Author’s note: All of the patients’ names cited were changed to protect privacy.

I. WELCOME
The sun shines fitfully, signalling the coming of noon.  Around an old rubber tree shrouded in its own vines and branches, the deranged and worried gather on cracked concrete benches.  One man has no idea why he has to be restrained by five people from the barangay office.  Another, a woman, seems at home with the meaningless wails from the various wards.  And another one sits stone-still, bargaining with the cop next to him to loosen a pair of handcuffs on his wrists.
But alongside the mingled chatter for deathly silence of the mentally ill, mothers, siblings, and other visitors watch with baffled eyes as kin and friend are engulfed by a mysterious pair of doors.  Some ask for mercy from the white-clad hospital personnel, but this is the Psychiatric Emergency Room (ER) of the National Center for Mental Health (NCMH), where patients cannot be allowed to consummate their rage, and there can be no room for error.  Not a day passes when the emergency room does not welcome the ill but unwilling to seek remedy.
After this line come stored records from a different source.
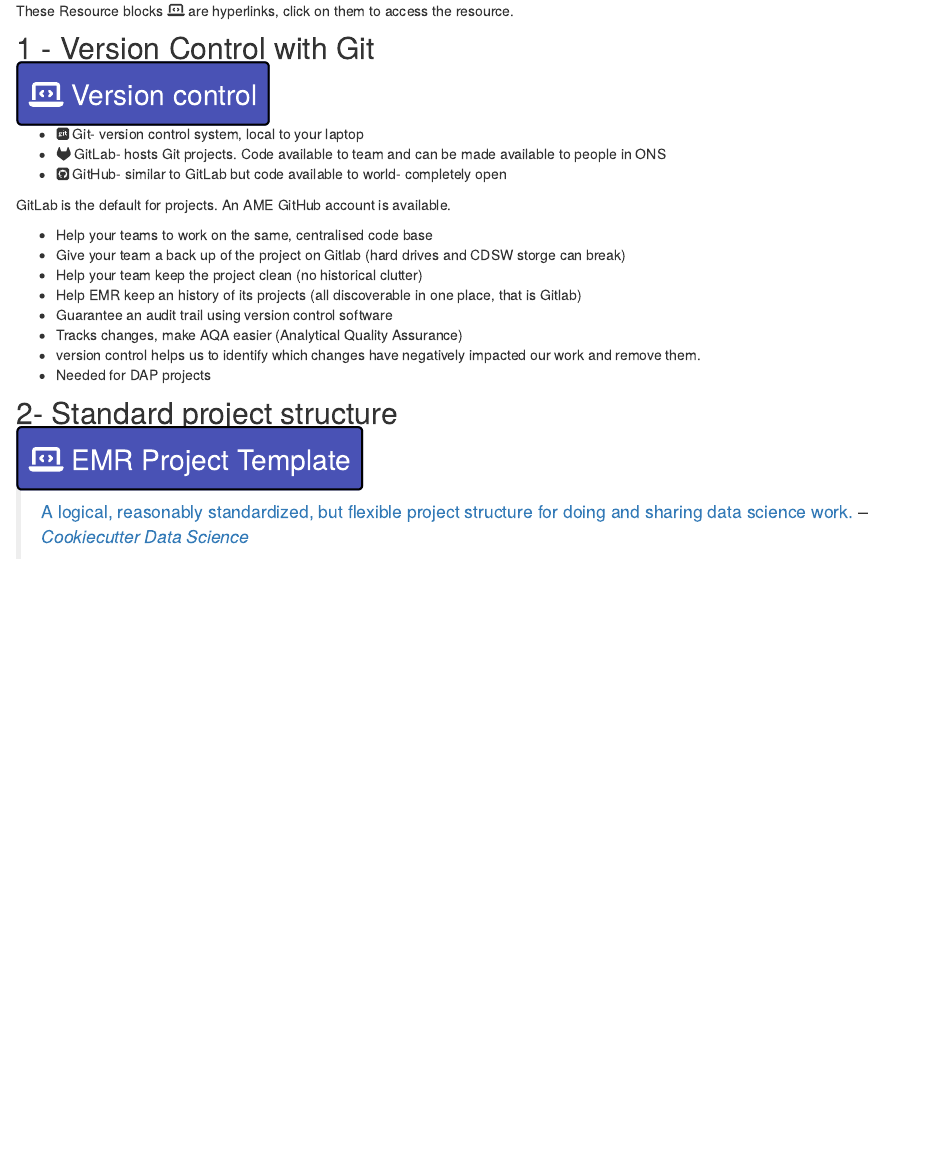
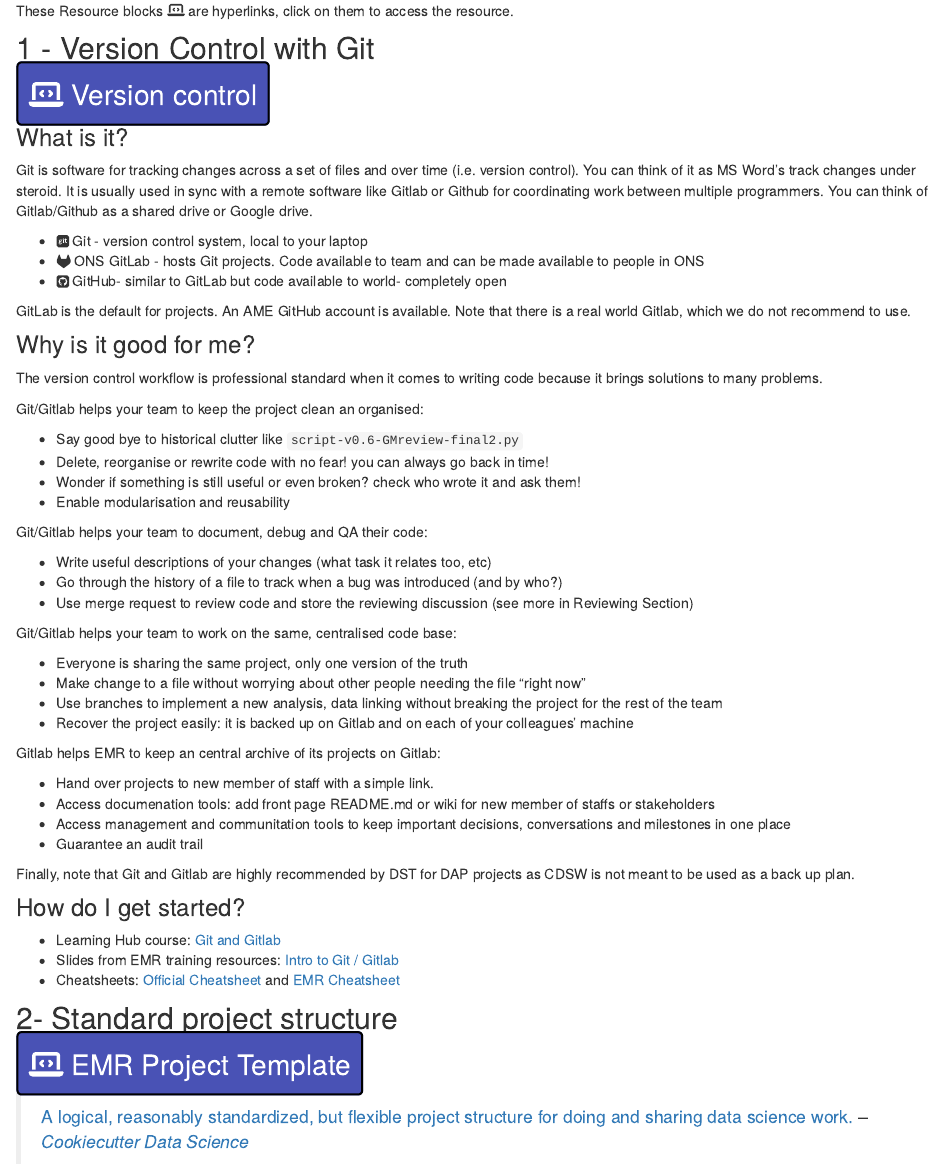
Before and after one commit to Analysis-Microdata-and-Engagement/emr_best_practice_guidance, an R Markdown document (coding_standards.Rmd): the page in a window 1100 px wide, from 610 px down. Rendered offline with R 4.5, knitr and Pandoc, with nearby package versions; drawn as R Markdown's standard HTML page in place of the format the file asks for.

Commit message:
add what, why and how

```diff
--- a/coding_standards.Rmd
+++ b/coding_standards.Rmd
@@ -61,20 +61,55 @@
 <span class="link">`r learning_icon` Version control </span>
 </a>
 
-- `r fontawesome::fa('git-square')` Git- version control system, local to your laptop
-- `r fontawesome::fa('gitlab')` GitLab- hosts Git projects. Code available to team and can be made available to people in ONS
+### What is it?
+
+Git is software for tracking changes across a set of files and over time (i.e. version control). You can think of it as MS Word's track changes under steroid. It is usually used in sync with a remote software like Gitlab or Github for coordinating work between multiple programmers. You can think of Gitlab/Github as a shared drive or Google drive.
+
+- `r fontawesome::fa('git-square')` Git - version control system, local to your laptop
+- `r fontawesome::fa('gitlab')` ONS GitLab - hosts Git projects. Code available to team and can be made available to people in ONS
 - `r fontawesome::fa('github-square')` GitHub- similar to GitLab but code available to world- completely open
 
-GitLab is the default for projects. An AME GitHub account is available.
+GitLab is the default for projects. An AME GitHub account is available. Note that there is a real world Gitlab, which we do not recommend to use.
 
-- Help your teams to work on the same, centralised code base
-- Give your team a back up of the project on Gitlab (hard drives and CDSW storge can break)
-- Help your team keep the project clean (no historical clutter)
-- Help EMR keep an history of its projects (all discoverable in one place, that is Gitlab)
-- Guarantee an audit trail using version control software
-- Tracks changes, make AQA easier (Analytical Quality Assurance)
-- version control helps us to identify which changes have negatively impacted our work and remove them.
-- Needed for DAP projects
+### Why is it good for me?
+
+The version control workflow is professional standard when it comes to writing code because it brings solutions to many problems.
+
+Git/Gitlab helps your team to keep the project clean an organised:
+
+- Say good bye to historical clutter like `script-v0.6-GMreview-final2.py`
+- Delete, reorganise or rewrite code with no fear! you can always go back in time!
+- Wonder if something is still useful or even broken? check who wrote it and ask them!
+- Enable modularisation and reusability
+
+Git/Gitlab helps your team to document, debug and QA their code:
+
+- Write useful descriptions of your changes (what task it relates too, etc)
+- Go through the history of a file to track when a bug was introduced (and by who?)
+- Use merge request to review code and store the reviewing discussion (see more in Reviewing Section)
+
+Git/Gitlab helps your team to work on the same, centralised code base:
+
+- Everyone is sharing the same project, only one version of the truth
+- Make change to a file without worrying about other people needing the file "right now"
+- Use branches to implement a new analysis, data linking without breaking the project for the rest of the team
+- Recover the project easily: it is backed up on Gitlab and on each of your colleagues' machine
+
+Gitlab helps EMR to keep an central archive of its projects on Gitlab:
+
+- Hand over projects to new member of staff with a simple link.
+- Access documenation tools: add front page README.md or wiki for new member of staffs or stakeholders
+- Access management and communitation tools to keep important decisions, conversations and milestones in one place
+- Guarantee an audit trail
+
+Finally, note that Git and Gitlab are highly recommended by DST for DAP projects as CDSW is not meant to be used as a back up plan.
+
+### How do I get started?
+
+- Learning Hub course: [Git and Gitlab](https://learninghub.ons.gov.uk/enrol/index.php?id=782)
+- Slides from EMR training resources: [Intro to Git / Gitlab](https://officenationalstatistics.sharepoint.com/:p:/r/sites/ESPIEREconMicroRec/Trng/Coding/Introduction/Git_and_GitLab_0.49.pptx?d=w9d73e0510b944581acf54a2dba2c476a&csf=1&web=1&e=blOdve)
+- Cheatsheets: [Official Cheatsheet](https://about.gitlab.com/images/press/git-cheat-sheet.pdf) and [EMR Cheatsheet](https://officenationalstatistics.sharepoint.com/sites/ESPIEREconMicroRec/_layouts/OneNote.aspx?id=%2Fsites%2FESPIEREconMicroRec%2FONL%2FTraining%20Resources&wd=target%28DAP.one%7C4DDE9F35-57E6-48B0-B7AB-FBFD5766B004%2FGit%20and%20Gitlab%20%28Intro%20and%20Cheat%20Sheet%5C%29%7CBF147F0E-D6C3-41EC-A5AB-14BFDF5EB9CC%2F%29)
+
 
 ## 2- Standard project structure
 
```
The wall clock said it was 9:50 in the morning when 42-year-old Vincent came through the stainless steel doors.  He had a staccato pace to his steps, typical of a man of his age.  “I just want to give my papers to the social worker,” he told a nurse’s aide who was standing by the door.  Clad in a pair of khaki trousers, a worn-out shirt with red and white stripes, and a pair of thinning rubber slippers, Vincent had all the trappings of a man from the province.  Although his hair was still black with a sheen of sweat, his bronze face already had oily wrinkles.  Only his narrow eyes retained their carefree calm from younger years.
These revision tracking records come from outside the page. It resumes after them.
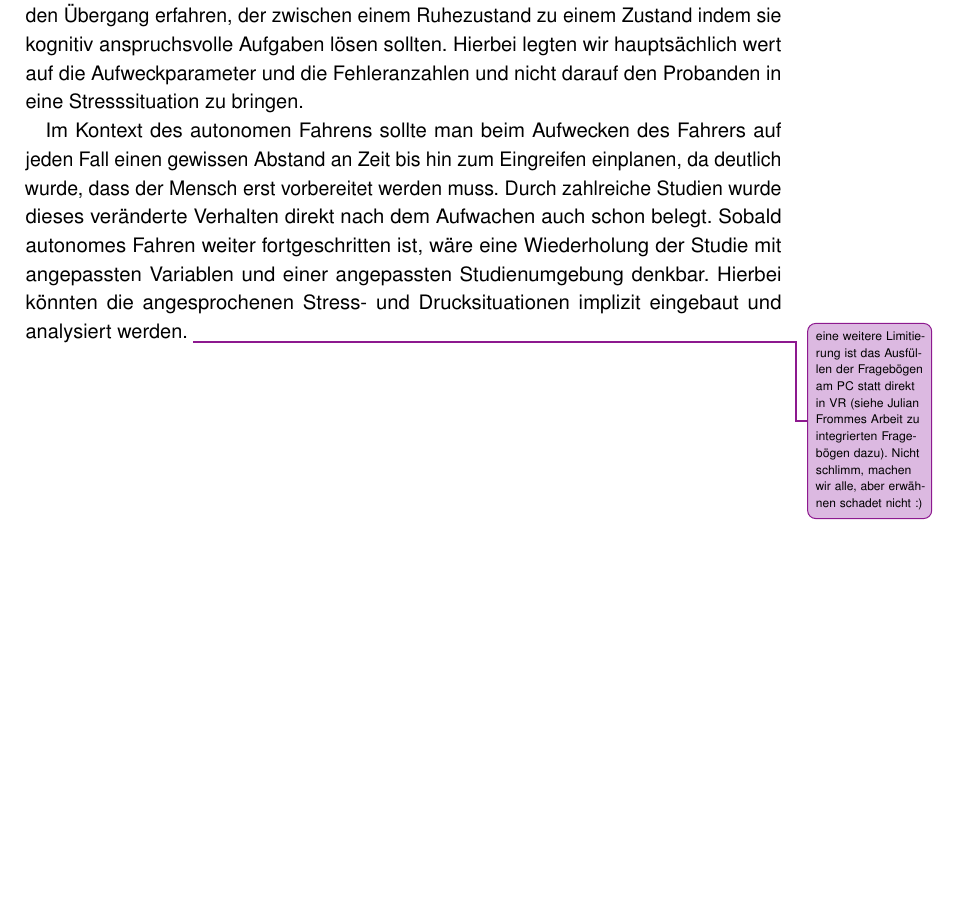
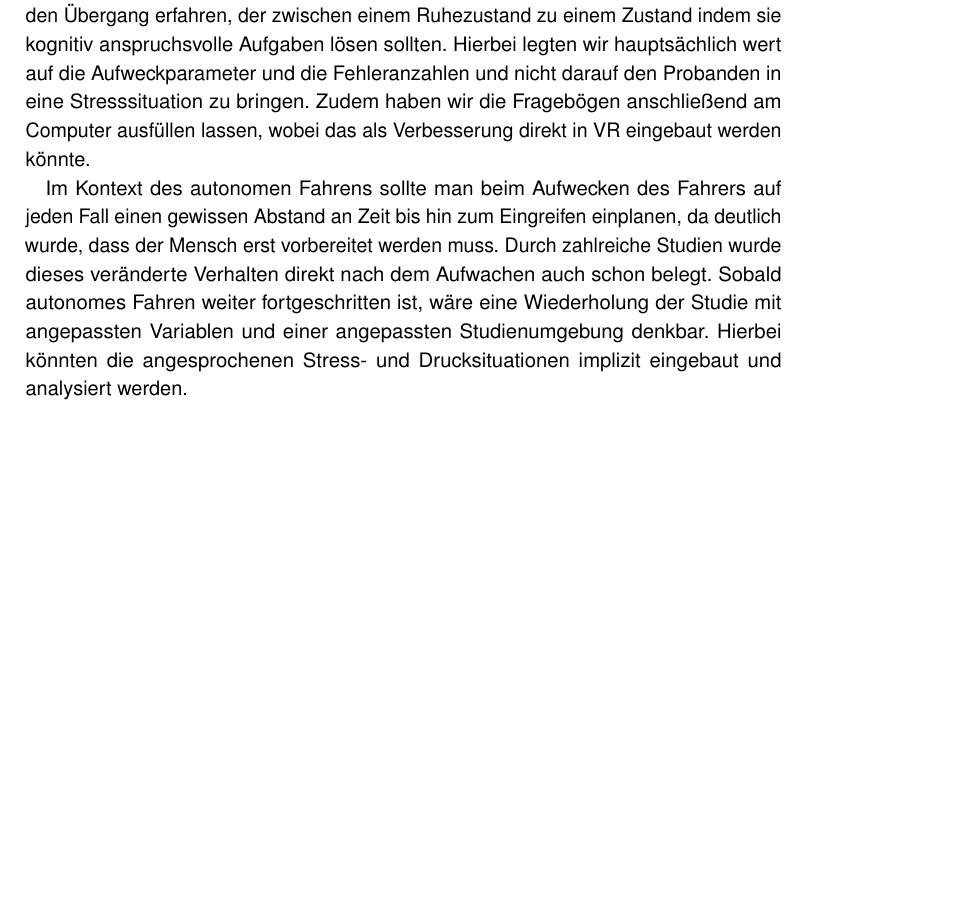
Before and after one commit to tlahmann/mci-af, a LaTeX thesis (MCI-Resync-Documentation.tex, which reads chapters/66FutureWork.tex): part of page 59 of 79, cut so that both start at the same text, the shorter picture padded with empty space. Compiled offline with pdfLaTeX.

Commit message:
Kapitel 5 überarbeitet

```diff
--- a/chapters/66FutureWork.tex
+++ b/chapters/66FutureWork.tex
@@ -7,6 +7,6 @@
 Da VR und AR immer mehr in Zukunft in das Alltagsleben integriert werden sollen, ist es ein interessantes Thema Alltagssituationen wie Schlafen oder gewisse Aufgaben zu erledigen im VR/AR Kontext zu untersuchen. Bei manchen Probanden haben wir gehört, dass sie es sich gut vorstellen könnten eine AR Brille dauerhaft zu tragen, falls dies sich von der Größe und vom Gewicht nicht mehr von normalen Sehstärkebrille unterscheidet. Zu dem jetzigen Zeitpunkt ist dies jedoch noch nicht möglich.
 
 Es war nicht Ziel der Arbeit die Probanden auf eine anstrengende Aufgabe mit zeitlichem Druck vorzubereiten wie es in einem Kontext mit autonomen Fahren hätte sein können, wie beispielsweise die Reaktion auf einen Unfall. Die Nutzer sollten lediglich den Übergang erfahren, der zwischen einem Ruhezustand zu einem Zustand indem sie kognitiv anspruchsvolle Aufgaben lösen sollten. Hierbei legten wir hauptsächlich wert auf die Aufweckparameter und die Fehleranzahlen und nicht darauf den Probanden in eine Stresssituation zu bringen.
+Zudem haben wir die Fragebögen anschließend am Computer ausfüllen lassen, wobei das als Verbesserung direkt in VR eingebaut werden könnte.
 
 Im Kontext des autonomen Fahrens sollte man beim Aufwecken des Fahrers auf jeden Fall einen gewissen Abstand an Zeit bis hin zum Eingreifen einplanen, da deutlich wurde, dass der Mensch erst vorbereitet werden muss. Durch zahlreiche Studien wurde dieses veränderte Verhalten direkt nach dem Aufwachen auch schon belegt. Sobald autonomes Fahren weiter fortgeschritten ist, wäre eine Wiederholung der Studie mit angepassten Variablen und einer angepassten Studienumgebung denkbar. Hierbei könnten die angesprochenen Stress- und Drucksituationen implizit eingebaut und analysiert werden.
-\todoAll{eine weitere Limitierung ist das Ausfüllen der Fragebögen am PC statt direkt in VR (siehe Julian Frommes Arbeit zu integrierten Fragebögen dazu). Nicht schlimm, machen wir alle, aber erwähnen schadet nicht :)}
```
Since the social worker was not yet around, Vincent stood by the waist-high L-shaped desk that occupied a quarter of the dimly lit room.  Somehow, the Freon-treated air of the ER put Vincent at ease from the rising temperature outside.  But protocol could not allow him to stay in that position for long.  A burly security guard, Alfred De Leon, and a nurse attendant walked through the metal doors, toward Vincent and said, “You have to lie down on the bed now.”  The two men were now standing near the new arrival.  At first, Vincent’s voice was begging, and then, his hands turned into fists that he raised below his chin as the attendant tried to pacify him by holding onto his elbow.
Suddenly, there came a fire into Vincent’s eyes as he started screaming in Filipino, “I don’t want to lie down!”  Over and over again he yelled, all the while sticking his elbows out and wiggling his body as the two men closed in on him.  But the security guard was quick to put one arm around the unwilling rebel’s neck and a hand to the back of Vincent’s head.  A third man was immediately called to help restrain the disturbed man.  Nurse Julius Cheong came to the guard and attendant’s aid, and with a few yards of cloth-straps, he was quick to tie Vincent’s wrists together.  Though having mustered all the inhuman strength that fear and anger could grant him, Vincent was clearly no match against the fully-cinched headlock.  Soon, Vincent’s legs gave way beneath him; warm piss ran down his pants, his face paled to a deathly white, and his eyes rolled to the back of his head.  The experienced guard immediately released the lock, so the patient was merely reduced to a weakened daze.  The guard shifted to holding Vincent’s shoulders, the attendant took the man by the ankles, while Cheong kept the hands pinned.  Together, they lifted Vincent and took him to the adjacent observation room and tied him to one of the four beds.  In a supine position, Vincent’s legs were tied to the lower posts of the bed while his right arm was tied to the right side of the bed, and his left arm was tied to the upper railing of the bed.  After this, Nurse Cheong, the security guard, and attendant Emerson Aurora left the patient to Junior Intern Sharon Bayong, who started checking Vincent’s blood pressure.  The sphygmomanometer told Bayong that Vincent’s heart was working at a taut 150 over 110, a far cry from the normal 110 over 80.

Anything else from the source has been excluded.